YOUR INSTRUCTIONS
Tally the lines in the entries where the string "messages" appears, and write only the total.

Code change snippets
══════════════════════════════

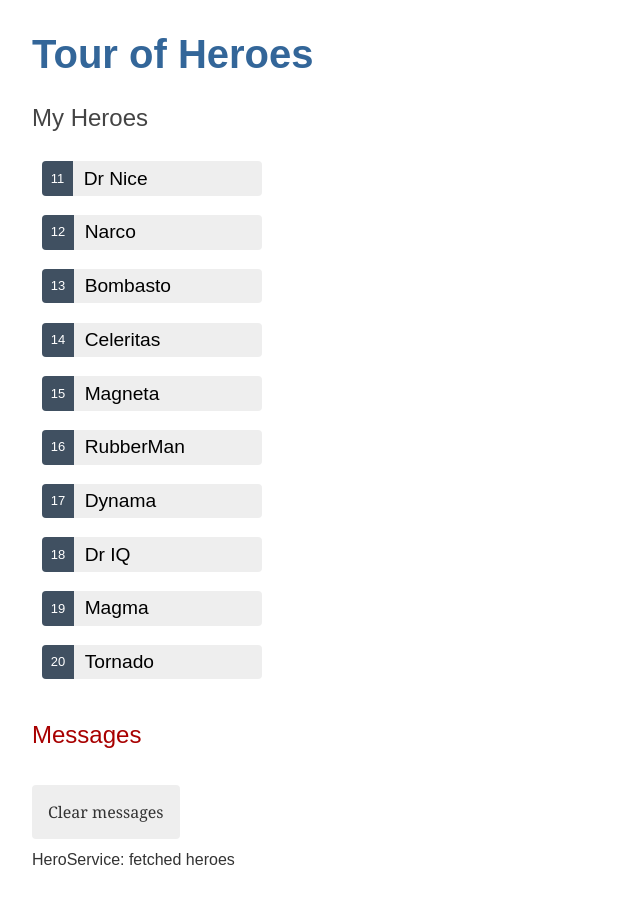
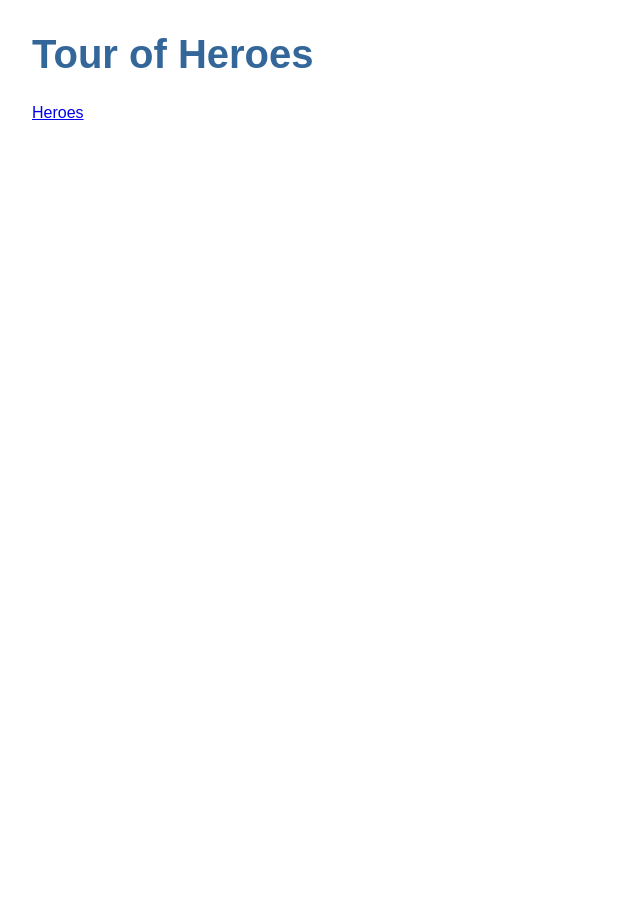
Before and after one commit to LopatinaAnna/AngularPractice-TourOfHeroes, an Angular app: page / in a window 1280 px wide. Shown: the whole page, without its empty margins (0-640 px from the left). After the commit the page ends 800 px from the top, so only its background shows below. Built offline with nearby package versions, Linux system fonts and the light colour scheme.

Commit message:
Added ability to navigate to the Heroes view

```diff
--- a/src/app/app.component.html
+++ b/src/app/app.component.html
@@ -1,3 +1,6 @@
 <h1>{{title}}</h1>
-<app-heroes></app-heroes>
+<nav>
+  <a routerLink="/heroes">Heroes</a>
+</nav>
+<router-outlet></router-outlet>
 <app-messages></app-messages>
--- a/src/app/app.module.ts
+++ b/src/app/app.module.ts
@@ -6,6 +6,7 @@ import { AppComponent } from './app.component';
 import { HeroesComponent } from './heroes/heroes.component';
 import { HeroDetailComponent } from './hero-detail/hero-detail.component';
 import { MessagesComponent } from './messages/messages.component';
+import { AppRoutingModule } from './app-routing.module';
 
 @NgModule({
   declarations: [
@@ -16,7 +17,8 @@ import { MessagesComponent } from './messages/messages.component';
   ],
   imports: [
     BrowserModule,
-    FormsModule
+    FormsModule,
+    AppRoutingModule
   ],
   providers: [],
   bootstrap: [AppComponent]
```
Also changed, not shown: src/app/app-routing.module.ts (added, +13 -0 lines).
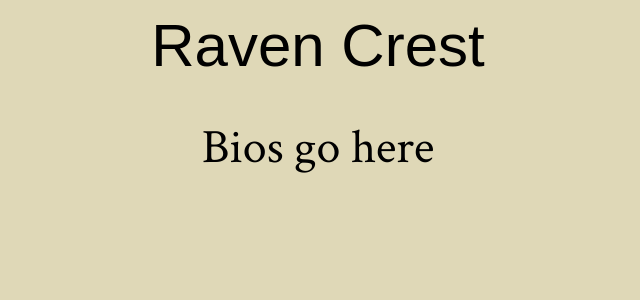
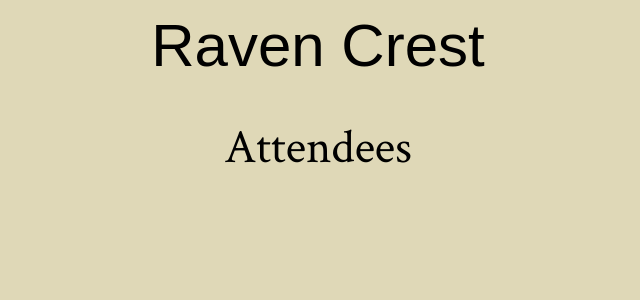
Before and after one commit to madfun12/raven-crest, a Next.js app: page / in a window 1280 px wide. Shown: the top 300 px of the page, without its empty margins (322-962 px from the left). Built offline with nearby package versions, Linux system fonts and the light colour scheme; a web font is replaced by a local one.

Commit message:
test commit

```diff
--- a/app/(home)/page.tsx
+++ b/app/(home)/page.tsx
@@ -3,7 +3,7 @@ import Image from "next/image";
 export default function Home() {
     return (
         <main className="flex items-center justify-center p-8">
-            <h1 className="text-5xl">Bios go here</h1>
+            <h1 className="text-5xl">Attendees</h1>
         </main>
     );
 }
```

══════════════════════════════

TASK SOLUTION
3